[Start of section]

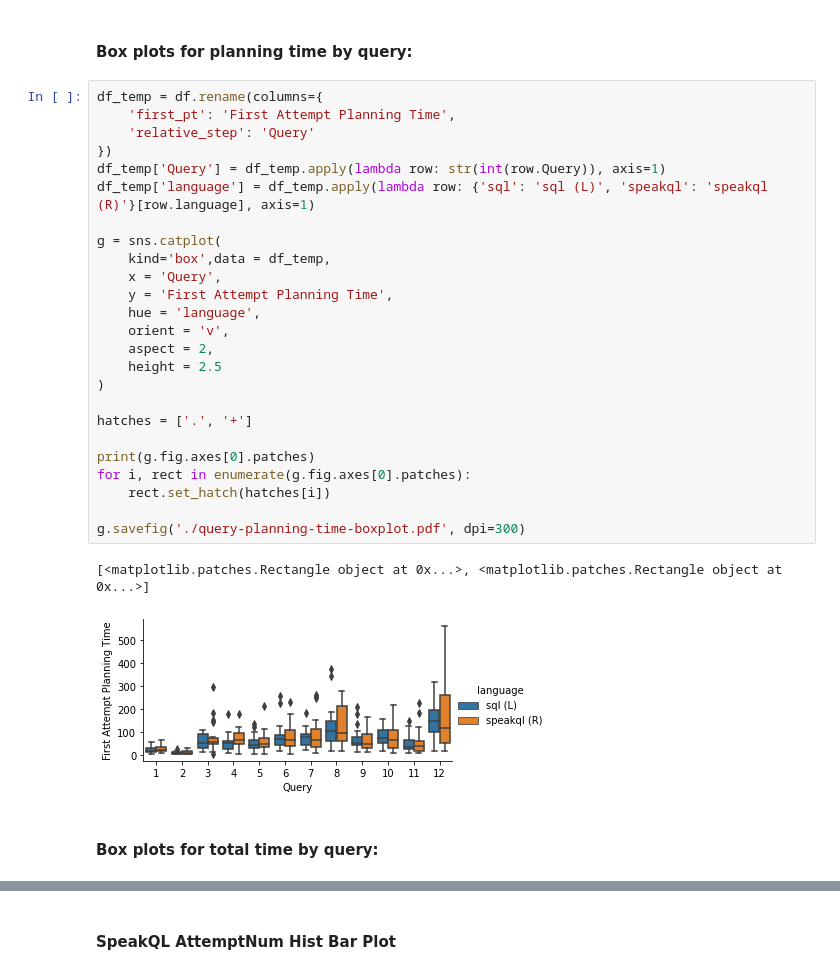
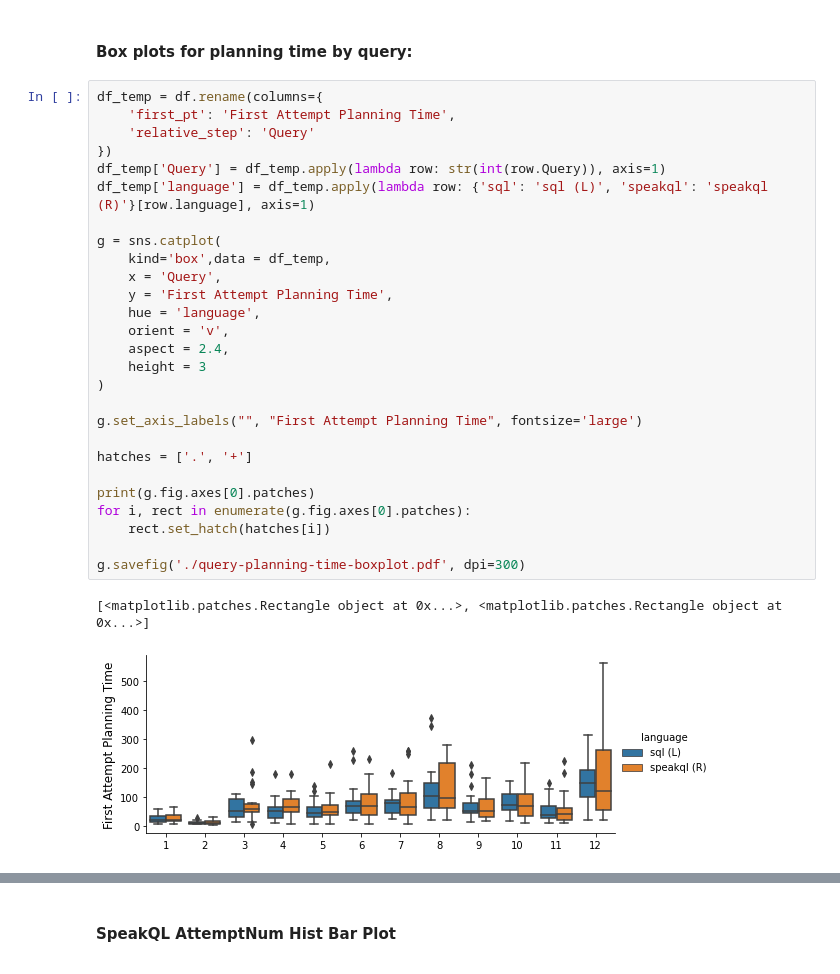
Before and after one commit to KyleLuoma/speakql-user-study-analysis, a Jupyter notebook: Sample Distribution and Tests.ipynb, the cells around one changed output, grey strips where cells are left out. Drawn from its saved outputs; the diff is of its cells as text.

```diff
--- a/Sample Distribution and Tests.ipynb
+++ b/Sample Distribution and Tests.ipynb
@@ -192,30 +208,30 @@ g = sns.boxplot(data = df_temp, y = 'Query Type', x = 'First Attempt Planning Ti
 # %%
 df_temp = df.rename(columns={
     'first_pt': 'First Attempt Planning Time',
     'relative_step': 'Query'
 })
 df_temp['Query'] = df_temp.apply(lambda row: str(int(row.Query)), axis=1)
 df_temp['language'] = df_temp.apply(lambda row: {'sql': 'sql (L)', 'speakql': 'speakql (R)'}[row.language], axis=1)
 
 g = sns.catplot(
     kind='box',data = df_temp,
     x = 'Query',
     y = 'First Attempt Planning Time',
     hue = 'language',
     orient = 'v',
-    aspect = 2,
-    height = 2.5
+    aspect = 2.4,
+    height = 3
 )
+
+g.set_axis_labels("", "First Attempt Planning Time", fontsize='large')
 
 hatches = ['.', '+']
 
 print(g.fig.axes[0].patches)
 for i, rect in enumerate(g.fig.axes[0].patches):
     rect.set_hatch(hatches[i])
 
 g.savefig('./query-planning-time-boxplot.pdf', dpi=300)
 # %% [output]
 [<matplotlib.patches.Rectangle object at 0x...>, <matplotlib.patches.Rectangle object at 0x...>]
-[figure, old version]
+[figure, new version]
-# %% [markdown]
-#### Box plots for total time by query:
```
Also changed, not shown: parts of 23 cells of this notebook, 22 other files.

[End of section]

■ Exercise objective ■
Among the lines of the data above, count those holding "Attempt" and state only the number.

■ Reply to the exercise ■
4